preached that Jesus is the Christ. This 
is the manifestation of a ncAV life, a 
life that never dies, that never ends, a 
wonder. This is the Lord's Avork, and 
it is marvelous in our eyes, and in our 
understanding. A scribe instructed in 
the kingdom of heaven brings out 
things ncAv and old. They are neAv in 
the wonderful brightness of them. 
They are old in the sense that they 
were of old. It is from ancient times. 
Grace Avas given to the vessels of 
mercy afore prepared unto glory be- 
fore the Avorld was. The gospel 
preacher brings this forth. 

The bringing of Jesus into the Avorld 
as the child born unto us, the Son giv- 
en, Avhose name is Wonderful, Coun- 
sellor, the liTighty God, the everlasting 
Father, the Prince of Peace. The Lord 
gives that sign.

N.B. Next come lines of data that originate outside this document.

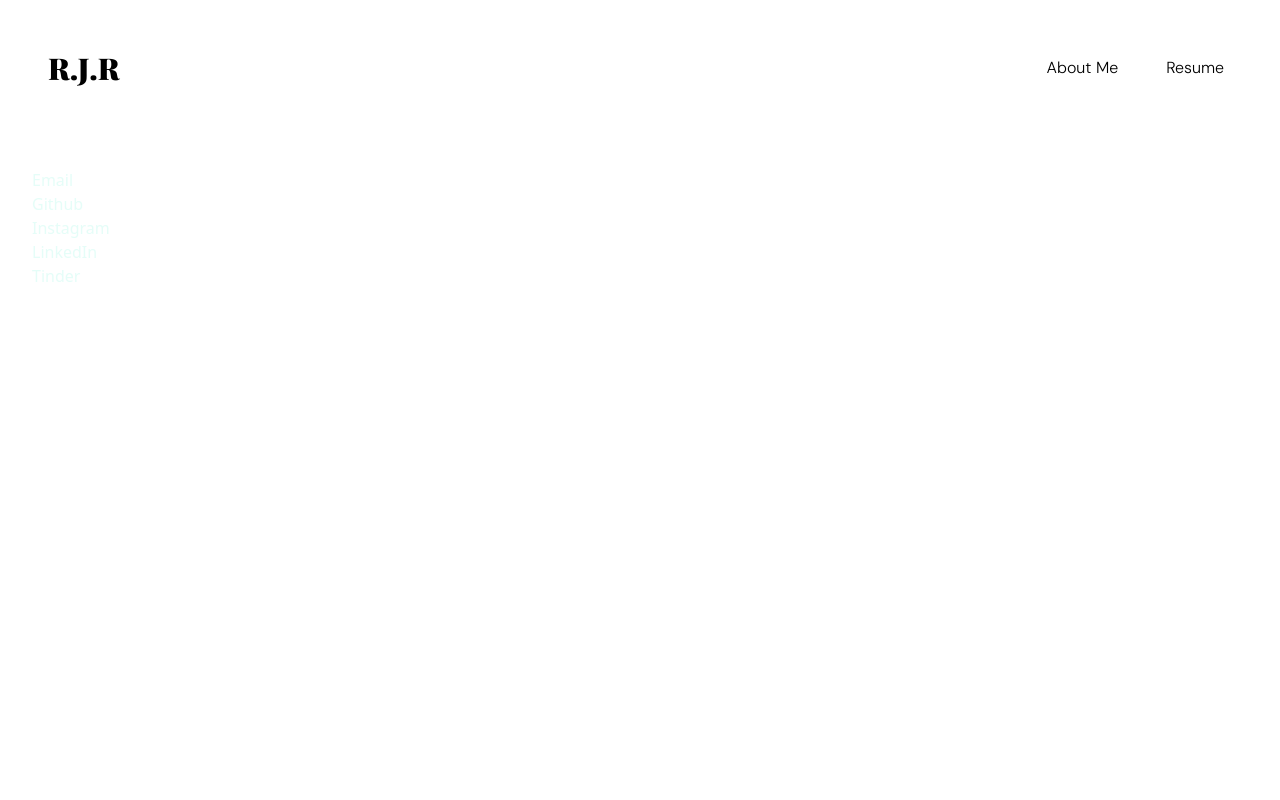
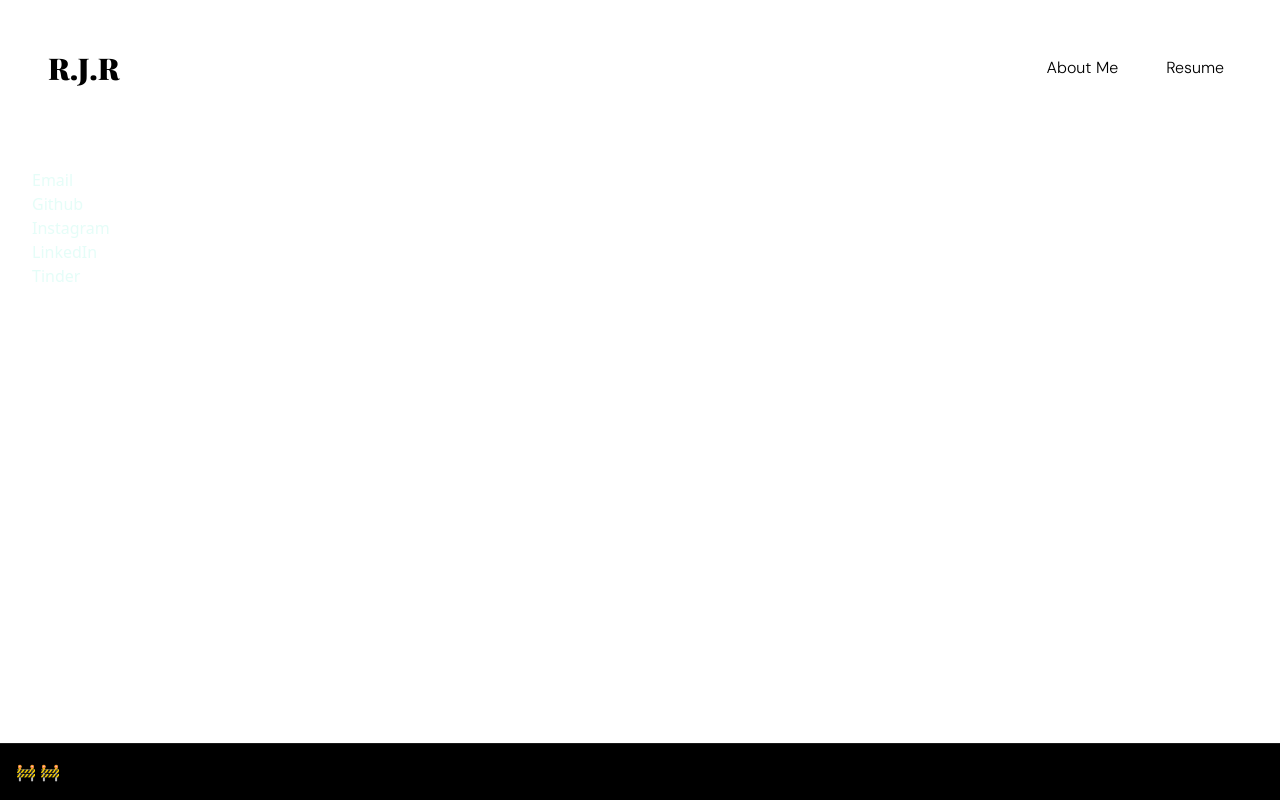
Before and after one commit to Rhysjosmin/Rhys-josmin, a Next.js app in the folder portfolio/: page /Project/three-experiments/experiments/Sphere in a window 1280 px wide. Built offline with nearby package versions, Linux system fonts and the light colour scheme; a web font is replaced by a local one.

Commit message:
three js

```diff
--- a/portfolio/src/app/Project/three-experiments/experiments/Box/page.tsx
+++ /dev/null
@@ -1,21 +0,0 @@
-import { Environment } from "@react-three/drei";
-
-export default function Page() {
-  return <div></div>;
-}
-
-export function Experience() {
-  return (
-    <>
-      <Environment preset="city" />
-      <mesh position={[0, 1, 0]}>
-        <sphereGeometry />
-        <meshPhysicalMaterial metalness={1} roughness={0.3} />
-      </mesh>
-      <mesh position={[0, -0.1, 0]} rotation={[-Math.PI / 2, 0, 0]} scale={100}>
-        <planeGeometry />
-        <meshPhysicalMaterial color={"rgb(234,88,12)"} />
-      </mesh>
-    </>
-  );
-}
--- a/portfolio/src/app/Project/three-experiments/experiments/Sphere/page.tsx
+++ b/portfolio/src/app/Project/three-experiments/experiments/Sphere/page.tsx
@@ -4,7 +4,7 @@ export default function Page() {
   return <div></div>;
 }
 
-export function Experience() {
+export function SphExp() {
   return (
     <>
       <Environment preset="city" />
--- a/portfolio/src/app/Project/three-experiments/experiments/Torus/page.tsx
+++ b/portfolio/src/app/Project/three-experiments/experiments/Torus/page.tsx
@@ -15,7 +15,7 @@ export default function Page() {
 	return <div></div>;
 }
 
-export function Experience() {
+export function TorusExp() {
 	const full = useRef(null);
   const t1=useRef(null);
 	useFrame(({ clock }) => {
--- a/portfolio/src/app/Project/three-experiments/page.tsx
+++ b/portfolio/src/app/Project/three-experiments/page.tsx
@@ -1,13 +1,11 @@
 "use client";
 
-import { Environment } from "@react-three/drei";
 import { Canvas } from "@react-three/fiber";
 import { motion, useDragControls } from "framer-motion";
 import { MotionCanvas, LayoutCamera } from "framer-motion-3d";
 import Link from "next/link";
-import { Experience as SphExp } from "./experiments/Sphere/page";
-import { Experience as TorusExp } from "./experiments/Torus/page";
-import { Scene } from "three";
+import {  SphExp } from "./experiments/Sphere/page";
+import {  TorusExp } from "./experiments/Torus/page";
 import React from "react";
 export default function Page() {
 	const controls = useDragControls();
--- a/portfolio/src/app/layout.tsx
+++ b/portfolio/src/app/layout.tsx
@@ -21,7 +21,7 @@ export default function RootLayout({
         <NavBar />
         {children}
         <Footer/>
-        {/* <WIP inProgress={true} /> */}
+        <WIP inProgress={true} />
       </body>
     </html>
   );
--- a/portfolio/src/components/Wip.tsx
+++ b/portfolio/src/components/Wip.tsx
@@ -5,7 +5,7 @@ export default function WIP({ inProgress }: { inProgress: boolean }) {
 
   return (
     <div className="bg-black border-t border-white/10 fixed bottom-0 w-full p-4 z-[10000]">
-      🚧 🚧 This Site is Under Development ( Last Update : 20th January 2024 )
+      🚧 🚧 This Site is Under Development ( Last Update : 17th March 2024 )
     </div>
   );
 }
```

Behold a virgin shall 
Ibring forth a Son, and thou shalt call 



his name Jtsus; for he shall save his 
people from their sins. 

Then this is ever new, and is the 
Lord's Avork. 

P. D. G. 



Obituaries. 



RESOLUTIONS 

AVhereas, since our last meetbag 
death has again visited our church and 
taken from our midst our beloved sis- 
ter, Mrs. R. P. Somers. 

Therefore be it resolved, by the 
Primitive Baptist church at Reidsville, 
N. C, that Avhile Ave sadly feel ouv loss, 
Ave boAV in humble submission to the 
Avill of Him Avho is too Avise to err and 
Avho "Avorketh all things after tke 
council of His OAvn Avill." 

Resolved further: That our clerk 
place a copy of these resolutions in our 
church book and that a copy be sent 
to the family Avith the sympathies of 
t!ie church in this sad hour of their be- 
reaA-ement. 

Adopted by the church in confer- 
ence at their April meeting in 1916. 

ELDER C. F. DENNY, 

Moderator. 

E. R. HARRIS, Church Clerk. : 



MRS. MAHALA HIGHSMITH. 

My mother, Mrs. Mahala Highsmith 
Avas born March 5, 1845, and died Get. 
5, 1915, near Robersonville, N. C. 

She Avas married to J. H. Highsmith 
Oct. 5, 1865. The Lord "blessed ttem 
with ten children, of whom seven sur- 
vive her, as follows: W. B. High- 
smith, J. 0. H., Z. F. H., and J. M. H., 
Mrs. J. W. Madry, Mrs. Leonard Tay- 
lor, and Mrp. Marcellus Pope 

About the year 1873 she joined the 



ZTON'S LANDMARK. 



305 



Primitive Baptist church at Flat 
Swamp. She had a beautiful exper- 
ence, loved her church and was a 
faithful member until the last. 

She was devoted to her children, vis- 
ited them frequently — was always 
ready to visit the sick, comfort the be- 
reaved, and ready to assis